It is particularly disappointing that ‘asset recycling’ – the process of selling down public shareholding in one public asset in order to invest in another more valuable asset – has been precluded from the terms of reference, he adds.
“Asset recycling is enabling Australia to respond faster and much more effectively to their growth challenge than New Zealand.
“New South Wales alone will spend AU$14.7 billion on transport improvements this year compared to around $3 billion across New Zealand – twice what we are on a per capita basis.”
Selwood says it has been able to do this by selling down nearly $50 billion of underperforming assets in the last five years and using the proceeds to deliver heavy rail, light rail and roading, as well as urban redevelopment, schools and health investment.

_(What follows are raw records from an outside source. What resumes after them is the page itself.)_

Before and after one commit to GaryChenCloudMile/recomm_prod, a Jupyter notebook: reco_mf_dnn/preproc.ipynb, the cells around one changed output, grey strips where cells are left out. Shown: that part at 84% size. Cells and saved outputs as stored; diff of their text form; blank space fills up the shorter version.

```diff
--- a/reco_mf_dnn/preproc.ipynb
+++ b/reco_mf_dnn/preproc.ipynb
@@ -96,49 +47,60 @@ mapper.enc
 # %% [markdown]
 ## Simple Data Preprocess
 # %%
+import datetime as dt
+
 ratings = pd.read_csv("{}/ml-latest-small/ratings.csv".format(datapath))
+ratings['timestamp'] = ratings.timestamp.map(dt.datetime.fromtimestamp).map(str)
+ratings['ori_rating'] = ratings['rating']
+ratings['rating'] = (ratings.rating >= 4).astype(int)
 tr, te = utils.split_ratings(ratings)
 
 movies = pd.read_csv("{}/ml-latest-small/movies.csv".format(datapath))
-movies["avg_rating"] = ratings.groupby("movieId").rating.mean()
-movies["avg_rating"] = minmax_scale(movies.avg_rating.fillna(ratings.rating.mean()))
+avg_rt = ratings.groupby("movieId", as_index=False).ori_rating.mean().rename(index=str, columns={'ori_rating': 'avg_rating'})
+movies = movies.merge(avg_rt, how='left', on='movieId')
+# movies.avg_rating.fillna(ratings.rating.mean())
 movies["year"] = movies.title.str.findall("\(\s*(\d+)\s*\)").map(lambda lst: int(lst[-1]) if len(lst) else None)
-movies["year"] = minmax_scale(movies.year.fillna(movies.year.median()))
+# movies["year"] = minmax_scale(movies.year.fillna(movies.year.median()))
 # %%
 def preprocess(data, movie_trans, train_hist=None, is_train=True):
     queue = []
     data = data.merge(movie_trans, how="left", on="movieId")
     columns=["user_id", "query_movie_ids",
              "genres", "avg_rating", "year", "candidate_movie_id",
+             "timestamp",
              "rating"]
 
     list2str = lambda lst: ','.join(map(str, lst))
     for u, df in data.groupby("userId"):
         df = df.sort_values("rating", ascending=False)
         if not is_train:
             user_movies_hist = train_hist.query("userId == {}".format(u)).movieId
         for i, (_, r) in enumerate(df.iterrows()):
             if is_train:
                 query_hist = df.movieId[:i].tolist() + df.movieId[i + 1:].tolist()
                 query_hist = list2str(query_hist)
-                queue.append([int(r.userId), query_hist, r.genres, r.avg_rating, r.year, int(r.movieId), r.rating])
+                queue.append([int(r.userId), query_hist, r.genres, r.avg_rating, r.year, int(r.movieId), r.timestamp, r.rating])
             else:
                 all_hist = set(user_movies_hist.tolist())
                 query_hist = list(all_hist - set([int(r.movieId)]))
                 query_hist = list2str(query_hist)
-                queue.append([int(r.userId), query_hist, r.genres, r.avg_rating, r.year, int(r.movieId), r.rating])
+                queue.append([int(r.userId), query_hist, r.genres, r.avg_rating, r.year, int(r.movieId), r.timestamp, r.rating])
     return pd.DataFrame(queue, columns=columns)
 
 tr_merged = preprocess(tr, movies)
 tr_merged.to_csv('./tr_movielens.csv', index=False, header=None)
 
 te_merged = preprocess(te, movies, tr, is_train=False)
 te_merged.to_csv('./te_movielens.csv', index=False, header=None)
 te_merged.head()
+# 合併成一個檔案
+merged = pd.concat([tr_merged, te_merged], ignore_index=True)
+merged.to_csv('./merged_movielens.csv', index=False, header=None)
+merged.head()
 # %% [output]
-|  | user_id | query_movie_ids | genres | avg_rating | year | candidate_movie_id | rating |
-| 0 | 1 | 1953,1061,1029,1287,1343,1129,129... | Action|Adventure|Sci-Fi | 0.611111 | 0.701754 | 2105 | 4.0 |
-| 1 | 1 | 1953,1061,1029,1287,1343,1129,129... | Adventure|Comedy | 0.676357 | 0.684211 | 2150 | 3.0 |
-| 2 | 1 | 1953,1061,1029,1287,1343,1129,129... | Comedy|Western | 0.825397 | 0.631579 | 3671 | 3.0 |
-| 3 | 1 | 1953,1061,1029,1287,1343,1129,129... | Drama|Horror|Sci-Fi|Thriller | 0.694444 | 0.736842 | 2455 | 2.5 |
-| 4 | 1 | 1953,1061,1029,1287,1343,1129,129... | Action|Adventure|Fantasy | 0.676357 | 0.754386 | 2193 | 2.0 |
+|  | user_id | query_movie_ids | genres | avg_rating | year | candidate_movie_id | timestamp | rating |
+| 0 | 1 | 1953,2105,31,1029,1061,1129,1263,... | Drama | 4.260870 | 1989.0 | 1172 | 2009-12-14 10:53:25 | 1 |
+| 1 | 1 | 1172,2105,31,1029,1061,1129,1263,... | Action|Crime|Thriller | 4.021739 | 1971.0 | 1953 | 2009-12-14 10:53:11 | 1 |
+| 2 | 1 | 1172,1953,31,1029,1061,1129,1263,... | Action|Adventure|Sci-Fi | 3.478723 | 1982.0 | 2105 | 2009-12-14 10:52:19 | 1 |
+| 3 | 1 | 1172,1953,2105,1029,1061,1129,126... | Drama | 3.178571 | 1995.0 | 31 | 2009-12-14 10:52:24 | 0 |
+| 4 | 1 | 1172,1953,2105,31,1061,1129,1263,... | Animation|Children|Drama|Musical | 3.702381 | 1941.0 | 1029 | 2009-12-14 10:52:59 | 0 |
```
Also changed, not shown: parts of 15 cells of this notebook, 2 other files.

“With better services and fewer public funding constraints on development, the Aussies are addressing homelessness and deprivation whilst investing tens of billions in road and rail transport infrastructure.

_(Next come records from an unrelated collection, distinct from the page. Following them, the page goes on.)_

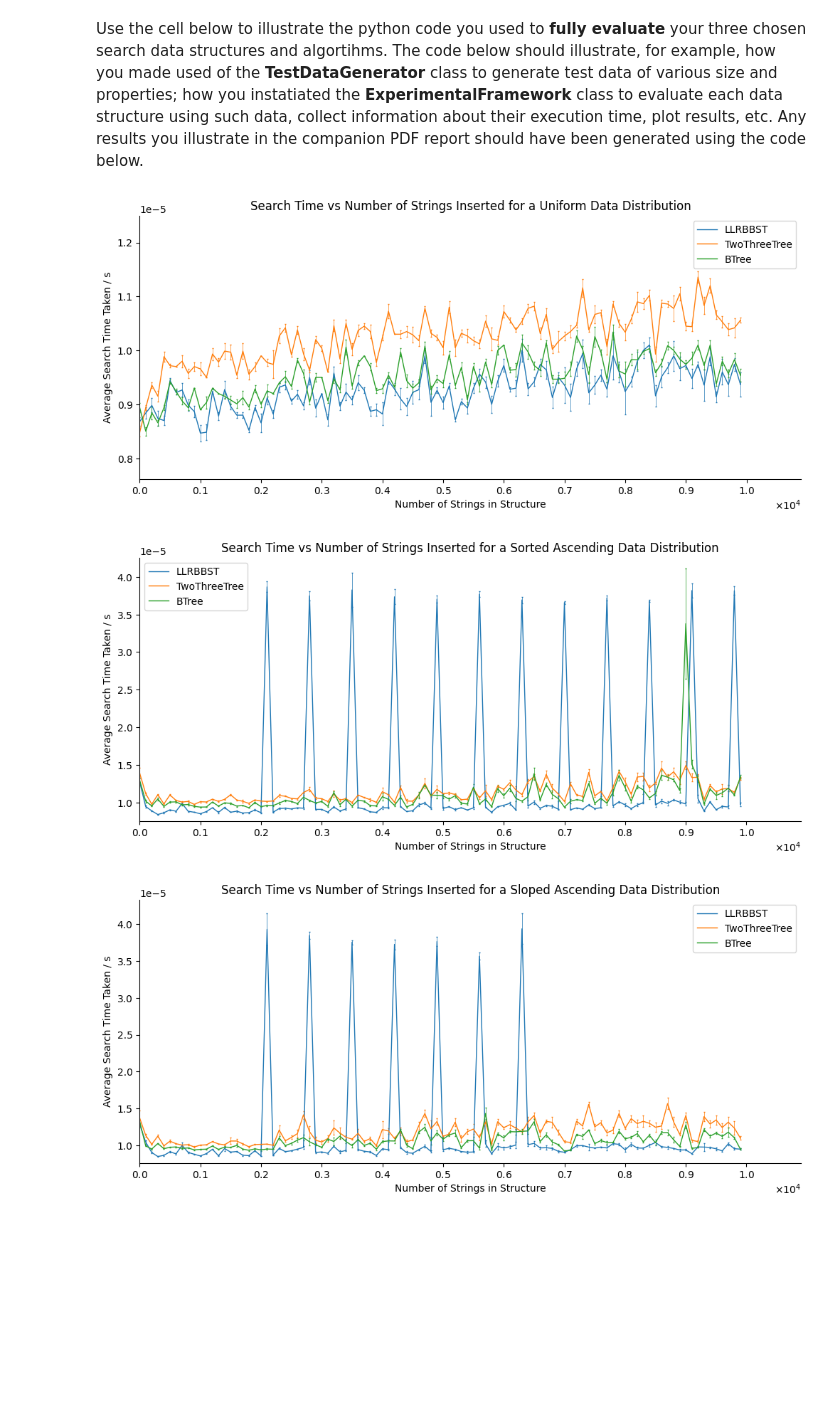
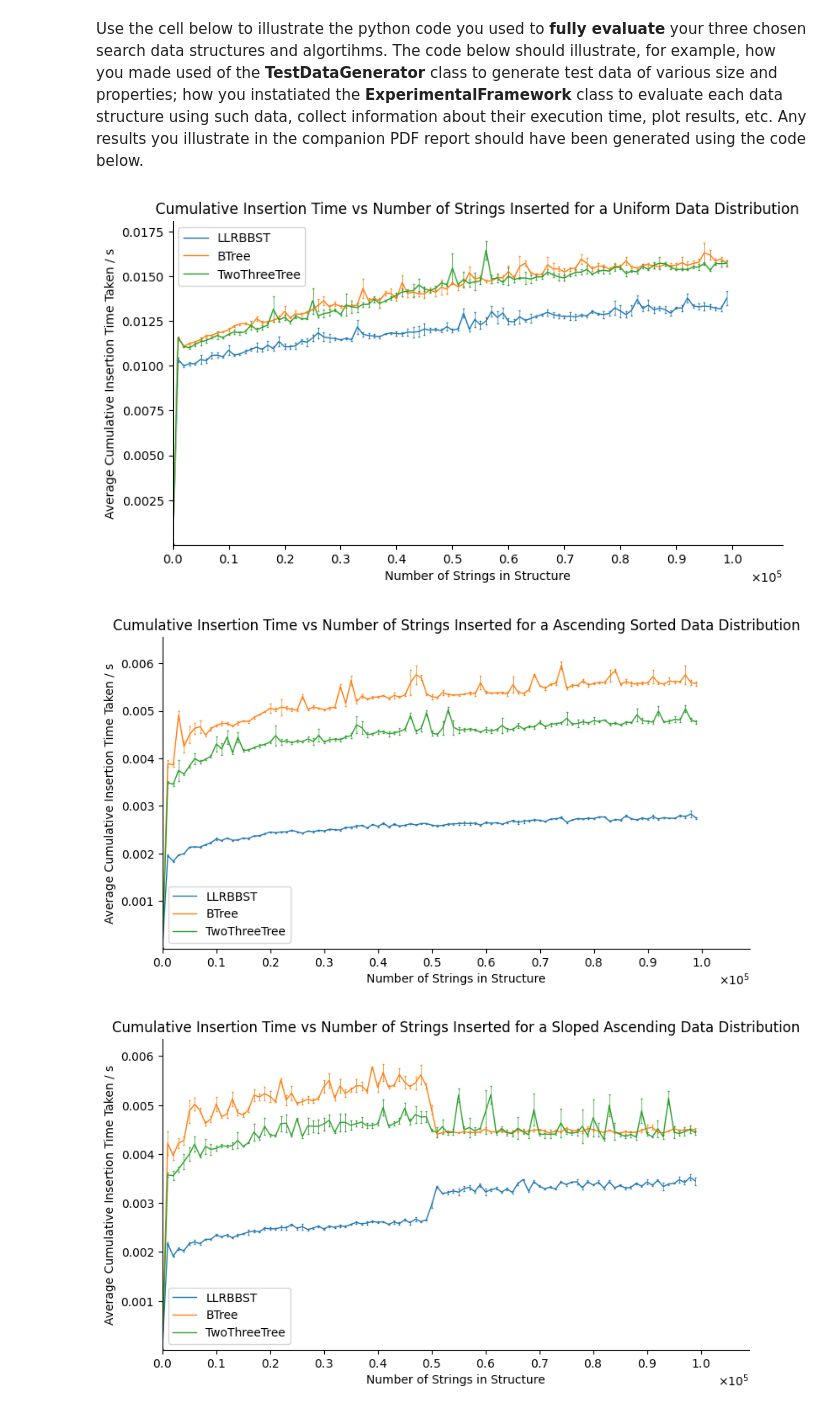
Before and after one commit to IoanThomas06/algorithms-coursework-comp0005, a Jupyter notebook: grp-014-0005code.ipynb, the cells around one changed output. Saved outputs shown, nothing was run; the diff lists cells and outputs as text; code cells hidden in the pictures; blank space fills up the shorter version.

```diff
--- a/grp-014-0005code.ipynb
+++ b/grp-014-0005code.ipynb
@@ -1120,7 +1120,7 @@ class ExperimentalFramework():
                 "same for each tree, and correspond to num_strs.")
 
         fig, ax = plt.subplots()
-        fig.set_figwidth(12)
+        fig.set_figwidth(9)
 
         max_avg_time = -1
         min_avg_time = float('inf')
@@ -1161,6 +1161,8 @@ class ExperimentalFramework():
 
         ax.set_xlabel("Number of Strings in Structure")
         ax.set_ylabel(f"Average {test_type} Time Taken / s")
+
+        # Makes the graph fit nice and snug
         ax.set_xlim(0, num_strs[-1] + x_tick_spacing)
         ax.set_ylim(min_avg_time*0.9, max_avg_time*1.1)
 
@@ -1310,40 +1312,41 @@ def slope_asc_sorted_search_test(num_str, step, trees, srch_gen):
 
 
 if __name__ == "__main__":
-    trees = [LLRBBST, TwoThreeTree, BTree]
+    trees = [LLRBBST, BTree, TwoThreeTree]
     num_str = 100_000
     step = num_str // 10
-    # uniform_cumulative_insertion_test(num_str, step, trees)
-    # asc_sorted_cumulative_insertion_test(num_str, step, trees)
-    # slope_asc_sorted_cumulative_insertion_test(num_str, step, trees)
-    # slope_desc_sorted_cumulative_insertion_test(num_str, step, trees)
-    # diverging_cumulative_insertion_test(num_str, step, trees)
+    uniform_cumulative_insertion_test(num_str, step, trees)
+    asc_sorted_cumulative_insertion_test(num_str, step, trees)
+    slope_asc_sorted_cumulative_insertion_test(num_str, step, trees)
+    slope_desc_sorted_cumulative_insertion_test(num_str, step, trees)
+    diverging_cumulative_insertion_test(num_str, step, trees)
 
     # gave slope a desc a go to see if spike happens or different
 
+    # not easily viewed with this plot
     # uniform_insertion_test()
     # asc_sorted_insertion_test()
     # slope_asc_sorted_insertion_test()
 
 
 
     srch_gen_uni = UniformTestDataGenerator(3, 12, 69, 62)
     # srch_gen_srt = UniformTestDataGenerator(3, 12, 69, 62)
     # srch_gen_slope = UniformTestDataGenerator(3, 12, 69, 62)
 
     # The search generators for all of these are uniform random, using a
     # different seed to the insertion generators, which allows worst
     # case measurements to be taken most frequently and the string keys
     # aren't just at the inserted key's endpoints (all greater than or
     # smaller than). There was no noticeable difference to using
     # different search generators.
 
-    num_str = 10_000
+    num_str = 100_000
     step =  num_str // 100
     uniform_search_test(num_str, step, trees, srch_gen_uni)
     asc_sorted_search_test(num_str, step, trees, srch_gen_uni)
     slope_asc_sorted_search_test(num_str, step, trees, srch_gen_uni)
 # %% [output]
-[figure, old version]
+[figure, new version]
-[figure, old version]
+[figure, new version]
-[figure, old version]
+[figure, new version]
```
Also changed, not shown: parts of 1 cell of this notebook.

“Research has shown the asset recycling programme in New South Wales has very high public support – 61%, with only 9% opposed – when people understand why the programme is in place and where the money is going.”
He believes high growth councils around New Zealand would provide a much better public service by selling down shareholdings in ports, airports or low performing assets and “recycling” the proceeds to invest in core transport and water.
“In Auckland, partial or full sale of Watercare would enable the council to release billions in capital to invest in storm water, floodwater and transport infrastructure and would allow the company to leverage its balance sheet to invest in water infrastructure to support growth.”
The opportunity cost of having public money tied up in non-essential services is worse congestion and a prolonged housing crisis, Selwood argues.
“If, for some reason, New Zealand is different than Australia and if advice from the OECD, World Economic Forum and others on good capital management is misplaced, the Productivity Commission is best placed to make that call.”
The same can be said for the rating of Crown and Maori land, he adds.
“It is extraordinary that the Crown considers councils to be core infrastructure providers, but will not pay them to deliver services to government assets like schools nor even take advice on the issue.
“It is encouraging that the government has launched this Inquiry, but given the constrained terms of reference that the Productivity Commission has been given, the potential outcomes of the study have been compromised at the outset,” Selwood says.